Elder, GEORGE, educator, b. August 11, 1793, in Kentucky, U.S.A.; d. September 28, 1838, at Bardstown. His parents, James Elder and Ann Richards (a convert), natives of Maryland, emigrated shortly after their marriage to Hardin’s Creek, in the present Marion County, Kentucky, where George, the second of their seven children was born. The Elders enjoyed a moderate competency and were full of zeal for their Catholic Faith. George’s early education devolved mainly upon his father, who was well versed in the Scriptures and thoroughly acquainted with the teaching of the Church, which he frequently defended in discussion and explained to converts who were preparing for baptism. George Elder imbibed a love for serious study, and in his sixteenth year he entered Mount St. Mary’s College, Emmitsburg, Maryland, to pursue classical studies. Here he became the friend of William Byrne (q.v.), afterwards founder of St. Mary’s College, Kentucky. Both studied theology in St. Mary’s Seminary, Baltimore, and were ordained priests at Bardstown by Bishop David, September 18, 1819. In addition to the duties of an assistant at the cathedral there, Father Elder was entrusted by Bishop Flaget with the founding of a high-grade school or college for lay students. This was, at first, a day school and was taught in the basement of the theological seminary (erected in 1818). A separate building was erected in 1820-23. The college was then one of the largest and best appointed educational structures in the entire West.
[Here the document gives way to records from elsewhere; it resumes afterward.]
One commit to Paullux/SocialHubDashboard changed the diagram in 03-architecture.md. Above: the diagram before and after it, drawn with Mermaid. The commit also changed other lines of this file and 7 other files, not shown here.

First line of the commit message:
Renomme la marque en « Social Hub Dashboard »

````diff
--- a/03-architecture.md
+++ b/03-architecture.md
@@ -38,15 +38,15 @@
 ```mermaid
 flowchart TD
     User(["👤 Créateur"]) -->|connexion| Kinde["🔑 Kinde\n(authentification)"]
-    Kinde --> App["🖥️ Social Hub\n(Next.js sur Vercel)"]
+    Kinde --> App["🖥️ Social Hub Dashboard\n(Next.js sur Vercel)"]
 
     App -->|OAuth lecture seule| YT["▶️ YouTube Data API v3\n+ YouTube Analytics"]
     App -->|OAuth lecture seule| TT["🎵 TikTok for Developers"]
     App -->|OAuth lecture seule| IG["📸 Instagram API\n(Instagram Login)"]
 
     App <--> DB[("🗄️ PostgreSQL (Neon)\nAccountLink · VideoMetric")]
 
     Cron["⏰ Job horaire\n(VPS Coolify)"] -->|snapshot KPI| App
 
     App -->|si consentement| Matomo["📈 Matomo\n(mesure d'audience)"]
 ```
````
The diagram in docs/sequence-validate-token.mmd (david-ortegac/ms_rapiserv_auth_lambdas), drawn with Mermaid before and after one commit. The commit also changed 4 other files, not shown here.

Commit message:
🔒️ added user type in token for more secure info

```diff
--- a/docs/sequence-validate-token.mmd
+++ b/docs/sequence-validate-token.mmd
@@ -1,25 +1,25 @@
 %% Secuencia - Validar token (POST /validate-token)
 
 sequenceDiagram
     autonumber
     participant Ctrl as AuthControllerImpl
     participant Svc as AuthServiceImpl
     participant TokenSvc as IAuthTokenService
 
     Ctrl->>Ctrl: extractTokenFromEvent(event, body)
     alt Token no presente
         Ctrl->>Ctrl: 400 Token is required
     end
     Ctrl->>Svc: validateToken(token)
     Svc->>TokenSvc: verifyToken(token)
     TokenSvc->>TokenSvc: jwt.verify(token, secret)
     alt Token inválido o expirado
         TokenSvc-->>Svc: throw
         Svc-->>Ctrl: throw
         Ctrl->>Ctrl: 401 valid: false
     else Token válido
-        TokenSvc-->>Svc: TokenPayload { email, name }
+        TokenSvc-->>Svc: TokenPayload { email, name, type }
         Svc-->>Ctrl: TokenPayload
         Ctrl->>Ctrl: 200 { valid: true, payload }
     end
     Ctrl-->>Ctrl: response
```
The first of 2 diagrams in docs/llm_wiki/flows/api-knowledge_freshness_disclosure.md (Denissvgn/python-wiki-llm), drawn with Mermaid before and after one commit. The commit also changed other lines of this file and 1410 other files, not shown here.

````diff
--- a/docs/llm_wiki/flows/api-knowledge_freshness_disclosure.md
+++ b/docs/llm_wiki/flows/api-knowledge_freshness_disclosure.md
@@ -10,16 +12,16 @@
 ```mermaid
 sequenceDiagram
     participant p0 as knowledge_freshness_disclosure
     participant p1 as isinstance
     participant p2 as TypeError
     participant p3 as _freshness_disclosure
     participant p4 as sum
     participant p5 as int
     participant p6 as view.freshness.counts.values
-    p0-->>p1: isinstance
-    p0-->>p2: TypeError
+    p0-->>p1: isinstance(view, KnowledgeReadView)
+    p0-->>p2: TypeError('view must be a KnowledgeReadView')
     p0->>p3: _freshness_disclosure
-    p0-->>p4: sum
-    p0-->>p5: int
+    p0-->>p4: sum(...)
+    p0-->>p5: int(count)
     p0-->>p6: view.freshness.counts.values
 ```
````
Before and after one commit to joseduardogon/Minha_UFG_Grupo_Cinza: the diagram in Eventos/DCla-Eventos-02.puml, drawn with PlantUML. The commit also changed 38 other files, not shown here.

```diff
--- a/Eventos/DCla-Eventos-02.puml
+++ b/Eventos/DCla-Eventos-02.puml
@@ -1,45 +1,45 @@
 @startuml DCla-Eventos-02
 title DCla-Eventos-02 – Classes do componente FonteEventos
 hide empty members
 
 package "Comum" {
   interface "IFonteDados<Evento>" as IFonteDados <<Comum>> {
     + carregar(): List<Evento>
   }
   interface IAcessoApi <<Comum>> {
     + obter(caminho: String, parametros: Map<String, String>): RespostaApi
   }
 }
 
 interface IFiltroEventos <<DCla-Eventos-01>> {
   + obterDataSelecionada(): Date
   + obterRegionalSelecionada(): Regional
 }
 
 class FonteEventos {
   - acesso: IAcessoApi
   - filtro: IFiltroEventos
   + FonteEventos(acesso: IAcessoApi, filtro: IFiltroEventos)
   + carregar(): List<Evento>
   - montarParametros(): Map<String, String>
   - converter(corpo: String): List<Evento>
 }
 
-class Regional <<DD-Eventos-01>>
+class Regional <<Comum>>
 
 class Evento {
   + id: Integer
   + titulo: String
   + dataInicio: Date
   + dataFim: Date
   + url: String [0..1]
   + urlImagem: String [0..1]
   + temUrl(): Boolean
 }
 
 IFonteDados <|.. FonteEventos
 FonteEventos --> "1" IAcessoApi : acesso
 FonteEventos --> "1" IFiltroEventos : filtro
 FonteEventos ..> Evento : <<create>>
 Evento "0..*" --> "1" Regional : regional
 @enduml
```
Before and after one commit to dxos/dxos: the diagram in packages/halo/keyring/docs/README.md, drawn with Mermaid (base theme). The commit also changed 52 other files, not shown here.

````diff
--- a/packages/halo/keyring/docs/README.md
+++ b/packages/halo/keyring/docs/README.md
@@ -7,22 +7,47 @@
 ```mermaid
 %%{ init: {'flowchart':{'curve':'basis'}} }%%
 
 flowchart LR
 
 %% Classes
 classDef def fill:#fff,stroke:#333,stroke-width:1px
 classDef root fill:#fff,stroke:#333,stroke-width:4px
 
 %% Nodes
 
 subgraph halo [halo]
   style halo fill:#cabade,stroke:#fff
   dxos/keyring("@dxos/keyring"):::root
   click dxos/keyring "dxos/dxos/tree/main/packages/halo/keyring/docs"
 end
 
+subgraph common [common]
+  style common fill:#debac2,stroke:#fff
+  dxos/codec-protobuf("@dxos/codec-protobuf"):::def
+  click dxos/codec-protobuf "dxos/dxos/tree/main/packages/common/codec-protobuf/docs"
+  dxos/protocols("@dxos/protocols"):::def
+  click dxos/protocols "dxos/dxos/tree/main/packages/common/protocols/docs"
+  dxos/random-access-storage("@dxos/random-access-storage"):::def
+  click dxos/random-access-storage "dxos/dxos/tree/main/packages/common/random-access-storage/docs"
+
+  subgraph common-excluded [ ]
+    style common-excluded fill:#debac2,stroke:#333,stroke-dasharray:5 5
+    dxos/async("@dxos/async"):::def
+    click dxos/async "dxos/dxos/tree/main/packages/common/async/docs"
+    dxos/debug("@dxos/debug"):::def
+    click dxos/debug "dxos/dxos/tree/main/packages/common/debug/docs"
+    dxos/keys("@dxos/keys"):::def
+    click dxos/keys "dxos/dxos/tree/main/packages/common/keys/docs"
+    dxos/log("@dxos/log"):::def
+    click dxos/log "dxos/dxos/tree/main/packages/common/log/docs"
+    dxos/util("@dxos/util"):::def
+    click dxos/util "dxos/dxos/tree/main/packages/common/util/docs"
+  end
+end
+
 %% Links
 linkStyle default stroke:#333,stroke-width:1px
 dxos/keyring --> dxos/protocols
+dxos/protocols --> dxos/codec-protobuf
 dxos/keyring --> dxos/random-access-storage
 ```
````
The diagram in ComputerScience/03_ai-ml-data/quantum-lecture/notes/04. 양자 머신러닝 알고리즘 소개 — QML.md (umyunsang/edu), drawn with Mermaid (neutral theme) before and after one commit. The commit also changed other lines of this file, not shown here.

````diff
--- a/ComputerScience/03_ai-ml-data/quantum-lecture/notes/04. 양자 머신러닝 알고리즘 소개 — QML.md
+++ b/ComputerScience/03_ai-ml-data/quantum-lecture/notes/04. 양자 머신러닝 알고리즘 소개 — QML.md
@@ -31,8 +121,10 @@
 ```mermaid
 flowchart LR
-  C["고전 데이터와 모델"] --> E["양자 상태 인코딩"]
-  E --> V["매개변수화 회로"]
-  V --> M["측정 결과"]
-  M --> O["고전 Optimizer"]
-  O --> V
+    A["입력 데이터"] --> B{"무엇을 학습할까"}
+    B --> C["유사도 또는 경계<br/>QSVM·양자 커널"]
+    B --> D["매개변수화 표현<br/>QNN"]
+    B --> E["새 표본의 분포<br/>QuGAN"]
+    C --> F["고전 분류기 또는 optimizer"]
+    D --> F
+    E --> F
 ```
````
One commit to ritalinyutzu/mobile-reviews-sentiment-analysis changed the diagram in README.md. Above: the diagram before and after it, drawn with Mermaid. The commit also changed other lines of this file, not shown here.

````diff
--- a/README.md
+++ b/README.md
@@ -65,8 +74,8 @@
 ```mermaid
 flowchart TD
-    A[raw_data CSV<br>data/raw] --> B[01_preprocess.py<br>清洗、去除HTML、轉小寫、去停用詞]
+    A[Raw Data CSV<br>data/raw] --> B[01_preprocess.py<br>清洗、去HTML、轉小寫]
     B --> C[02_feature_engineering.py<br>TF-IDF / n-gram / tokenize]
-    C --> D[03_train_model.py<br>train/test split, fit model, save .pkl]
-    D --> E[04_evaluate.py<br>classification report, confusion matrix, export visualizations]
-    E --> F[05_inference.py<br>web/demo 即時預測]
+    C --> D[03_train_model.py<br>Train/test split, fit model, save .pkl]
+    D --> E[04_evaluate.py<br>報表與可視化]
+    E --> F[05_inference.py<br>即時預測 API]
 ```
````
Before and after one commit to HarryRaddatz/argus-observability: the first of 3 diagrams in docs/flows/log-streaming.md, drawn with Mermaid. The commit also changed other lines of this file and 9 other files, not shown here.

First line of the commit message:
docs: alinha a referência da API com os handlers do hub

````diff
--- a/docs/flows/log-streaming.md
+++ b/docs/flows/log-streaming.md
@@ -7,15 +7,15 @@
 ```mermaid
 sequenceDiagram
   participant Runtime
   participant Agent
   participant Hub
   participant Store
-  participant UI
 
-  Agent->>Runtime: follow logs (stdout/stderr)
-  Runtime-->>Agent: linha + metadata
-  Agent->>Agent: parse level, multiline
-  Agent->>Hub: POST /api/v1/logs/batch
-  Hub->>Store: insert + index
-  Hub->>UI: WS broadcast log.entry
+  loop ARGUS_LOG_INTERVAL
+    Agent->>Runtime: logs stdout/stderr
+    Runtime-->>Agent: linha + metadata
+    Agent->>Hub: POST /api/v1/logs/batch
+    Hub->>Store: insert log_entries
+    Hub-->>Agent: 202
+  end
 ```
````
The arrival, in 1825, of fifty southern students was the beginning of the extensive patronage the college received from the Southern States, notably Louisiana and Mississippi, and which continued down to the Civil War. In 1827 the Rev. Ignatius A. Reynolds (afterwards Bishop of Charleston) was appointed president and Father Elder was given charge of the congregation of St. Pius, in Scott County. Dr. Reynolds was transferred in 1830 to pastoral work, and Father Elder again became president, a position which he held until his death. He frequently did duty in the cathedral and was one of the editors of the Louisville “Catholic Advocate” newspaper (founded in 1836), to which he contributed a series of well-written articles on the education of children and the obligations of parents in such matters. “Letters to Brother Jonathan“, half satirical, half controversial, were also the product of his pen. His sense of justice forced him, in spite of his characteristic amiability, to prosecute a bigoted preacher, Nathan L. Rice, for libelling, after the manner of “Maria Monk“, a worthy Kentucky priest, then absent in Europe. Father Elder’s last illness was brought on by over-exertion and fatigue at the burning down (January 25, 1838) of the main college building.
P. M. J. ROCK